• [TASK ITEM]: Your answer should be each line of the entries that contains the word "padding", copied in full.

Recorded data
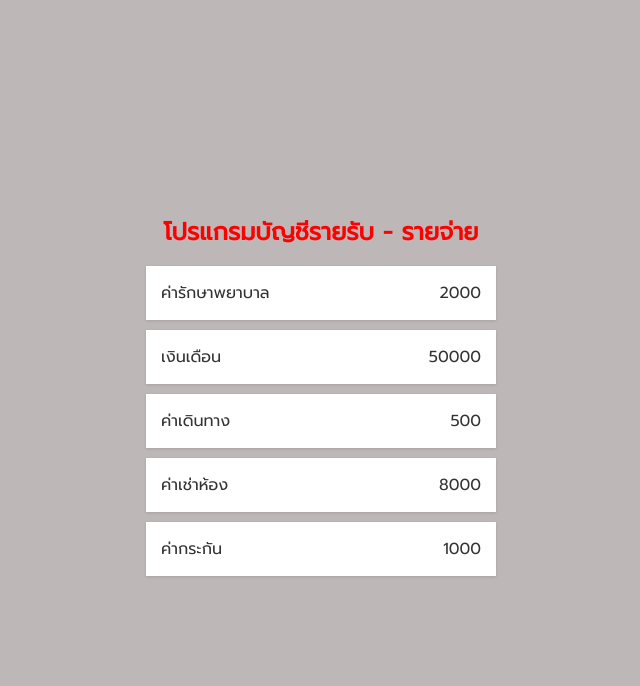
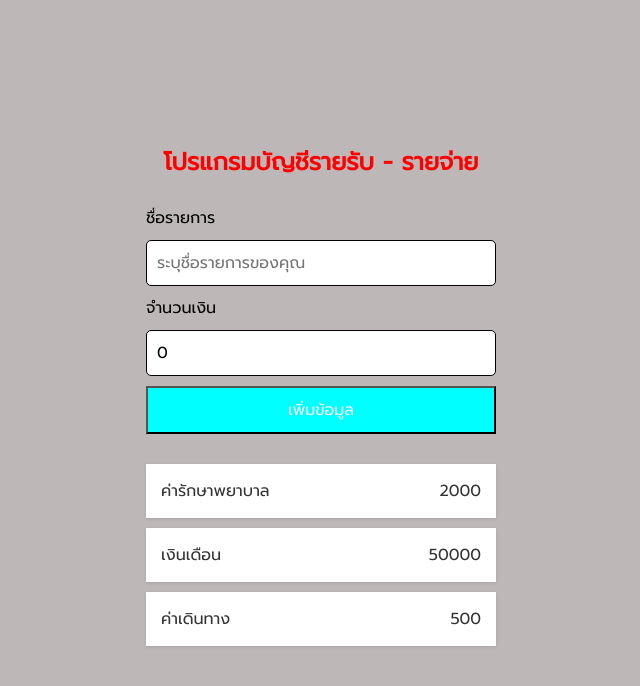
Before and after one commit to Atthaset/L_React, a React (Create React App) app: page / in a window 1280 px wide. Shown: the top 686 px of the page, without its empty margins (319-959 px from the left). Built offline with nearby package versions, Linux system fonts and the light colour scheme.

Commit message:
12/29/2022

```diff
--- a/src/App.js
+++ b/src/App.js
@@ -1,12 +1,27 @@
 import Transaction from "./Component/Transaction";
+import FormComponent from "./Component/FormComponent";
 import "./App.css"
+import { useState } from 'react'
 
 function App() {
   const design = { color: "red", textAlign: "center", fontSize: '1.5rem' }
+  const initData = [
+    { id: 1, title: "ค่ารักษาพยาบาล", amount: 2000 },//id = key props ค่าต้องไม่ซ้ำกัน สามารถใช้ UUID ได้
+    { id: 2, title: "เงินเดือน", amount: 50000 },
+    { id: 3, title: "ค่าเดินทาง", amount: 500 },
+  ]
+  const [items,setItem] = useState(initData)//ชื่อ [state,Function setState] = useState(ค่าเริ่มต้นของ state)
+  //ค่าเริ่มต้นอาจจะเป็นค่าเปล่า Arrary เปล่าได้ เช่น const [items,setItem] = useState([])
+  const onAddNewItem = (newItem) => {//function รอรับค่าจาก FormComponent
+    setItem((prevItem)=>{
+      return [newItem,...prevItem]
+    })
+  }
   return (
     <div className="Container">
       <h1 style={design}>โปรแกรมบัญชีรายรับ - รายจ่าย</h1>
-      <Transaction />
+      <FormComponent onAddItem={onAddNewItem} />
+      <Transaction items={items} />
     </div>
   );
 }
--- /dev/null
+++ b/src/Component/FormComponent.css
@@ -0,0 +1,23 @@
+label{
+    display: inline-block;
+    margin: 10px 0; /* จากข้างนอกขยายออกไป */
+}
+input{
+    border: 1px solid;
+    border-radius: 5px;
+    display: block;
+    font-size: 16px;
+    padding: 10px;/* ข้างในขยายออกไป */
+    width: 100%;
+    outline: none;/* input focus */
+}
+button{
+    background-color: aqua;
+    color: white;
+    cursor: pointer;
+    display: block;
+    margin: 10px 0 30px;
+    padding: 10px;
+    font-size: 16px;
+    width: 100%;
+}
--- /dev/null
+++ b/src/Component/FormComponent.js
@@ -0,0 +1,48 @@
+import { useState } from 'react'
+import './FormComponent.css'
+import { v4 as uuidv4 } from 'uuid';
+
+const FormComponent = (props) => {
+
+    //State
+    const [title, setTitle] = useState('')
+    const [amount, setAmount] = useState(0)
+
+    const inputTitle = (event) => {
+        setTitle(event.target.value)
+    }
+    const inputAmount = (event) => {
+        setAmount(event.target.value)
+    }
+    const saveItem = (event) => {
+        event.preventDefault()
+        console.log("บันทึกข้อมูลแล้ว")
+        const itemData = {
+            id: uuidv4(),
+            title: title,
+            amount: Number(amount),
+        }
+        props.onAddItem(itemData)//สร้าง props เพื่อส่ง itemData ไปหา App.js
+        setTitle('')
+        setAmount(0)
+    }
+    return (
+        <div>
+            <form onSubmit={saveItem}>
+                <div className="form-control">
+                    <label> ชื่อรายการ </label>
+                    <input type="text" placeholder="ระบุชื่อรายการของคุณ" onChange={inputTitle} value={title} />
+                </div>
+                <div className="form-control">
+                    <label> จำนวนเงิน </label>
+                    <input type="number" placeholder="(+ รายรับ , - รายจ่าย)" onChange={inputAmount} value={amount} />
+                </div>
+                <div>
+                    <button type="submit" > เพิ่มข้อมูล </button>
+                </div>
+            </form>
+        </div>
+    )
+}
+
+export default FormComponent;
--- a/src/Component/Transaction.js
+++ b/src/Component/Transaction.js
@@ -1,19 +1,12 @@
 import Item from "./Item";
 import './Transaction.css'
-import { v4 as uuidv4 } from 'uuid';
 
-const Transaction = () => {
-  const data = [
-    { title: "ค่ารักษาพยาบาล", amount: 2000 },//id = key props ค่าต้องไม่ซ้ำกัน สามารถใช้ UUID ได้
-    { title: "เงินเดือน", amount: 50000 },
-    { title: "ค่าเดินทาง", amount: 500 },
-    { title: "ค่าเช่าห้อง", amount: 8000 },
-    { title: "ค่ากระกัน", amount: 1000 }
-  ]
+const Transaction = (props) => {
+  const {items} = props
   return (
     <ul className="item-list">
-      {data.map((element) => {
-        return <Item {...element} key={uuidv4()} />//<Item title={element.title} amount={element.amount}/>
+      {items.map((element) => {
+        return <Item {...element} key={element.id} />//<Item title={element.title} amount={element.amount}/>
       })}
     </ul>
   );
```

==

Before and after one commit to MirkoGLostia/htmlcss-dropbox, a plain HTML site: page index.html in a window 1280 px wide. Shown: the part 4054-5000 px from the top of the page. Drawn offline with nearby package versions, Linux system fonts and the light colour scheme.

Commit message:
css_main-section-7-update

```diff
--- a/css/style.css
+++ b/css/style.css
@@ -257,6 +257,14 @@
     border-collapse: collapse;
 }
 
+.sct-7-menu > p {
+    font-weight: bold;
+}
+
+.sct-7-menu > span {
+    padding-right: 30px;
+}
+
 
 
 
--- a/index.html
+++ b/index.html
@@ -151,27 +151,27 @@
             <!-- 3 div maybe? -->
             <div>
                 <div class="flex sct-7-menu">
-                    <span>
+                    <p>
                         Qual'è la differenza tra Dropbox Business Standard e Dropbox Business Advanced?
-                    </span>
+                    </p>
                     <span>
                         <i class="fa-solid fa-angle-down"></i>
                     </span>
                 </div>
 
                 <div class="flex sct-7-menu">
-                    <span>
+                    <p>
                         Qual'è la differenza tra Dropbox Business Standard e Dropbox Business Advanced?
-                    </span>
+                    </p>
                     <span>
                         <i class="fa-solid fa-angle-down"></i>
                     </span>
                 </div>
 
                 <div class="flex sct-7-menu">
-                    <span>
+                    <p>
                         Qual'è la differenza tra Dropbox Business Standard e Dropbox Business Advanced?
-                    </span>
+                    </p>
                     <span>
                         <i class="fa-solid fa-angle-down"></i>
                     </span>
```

• [YOUR RESPONSE]:
+    padding: 10px;/* ข้างในขยายออกไป */
+    padding: 10px;
+    padding-right: 30px;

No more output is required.